──────── SUPPLIED RECORDS ────────
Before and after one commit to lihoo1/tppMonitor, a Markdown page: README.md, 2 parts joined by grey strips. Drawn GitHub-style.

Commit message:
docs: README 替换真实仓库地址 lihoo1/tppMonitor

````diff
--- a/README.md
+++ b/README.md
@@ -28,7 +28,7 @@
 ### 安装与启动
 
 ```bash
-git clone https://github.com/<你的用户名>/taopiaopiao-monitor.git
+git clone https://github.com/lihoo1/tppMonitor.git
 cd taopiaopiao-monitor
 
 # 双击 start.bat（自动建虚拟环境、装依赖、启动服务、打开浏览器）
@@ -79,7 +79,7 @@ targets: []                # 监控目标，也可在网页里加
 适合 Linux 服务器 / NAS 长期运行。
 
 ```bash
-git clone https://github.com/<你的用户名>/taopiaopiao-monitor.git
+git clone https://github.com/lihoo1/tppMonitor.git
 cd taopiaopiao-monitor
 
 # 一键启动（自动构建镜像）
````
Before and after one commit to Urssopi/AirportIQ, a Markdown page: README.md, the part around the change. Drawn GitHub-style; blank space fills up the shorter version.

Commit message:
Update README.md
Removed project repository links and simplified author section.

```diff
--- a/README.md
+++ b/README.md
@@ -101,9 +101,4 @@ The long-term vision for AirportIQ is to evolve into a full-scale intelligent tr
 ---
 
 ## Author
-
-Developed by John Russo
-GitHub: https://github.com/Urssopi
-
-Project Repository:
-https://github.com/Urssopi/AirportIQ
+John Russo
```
────────
Please give the number of lines in the listing that hold "Before", and no other text.

2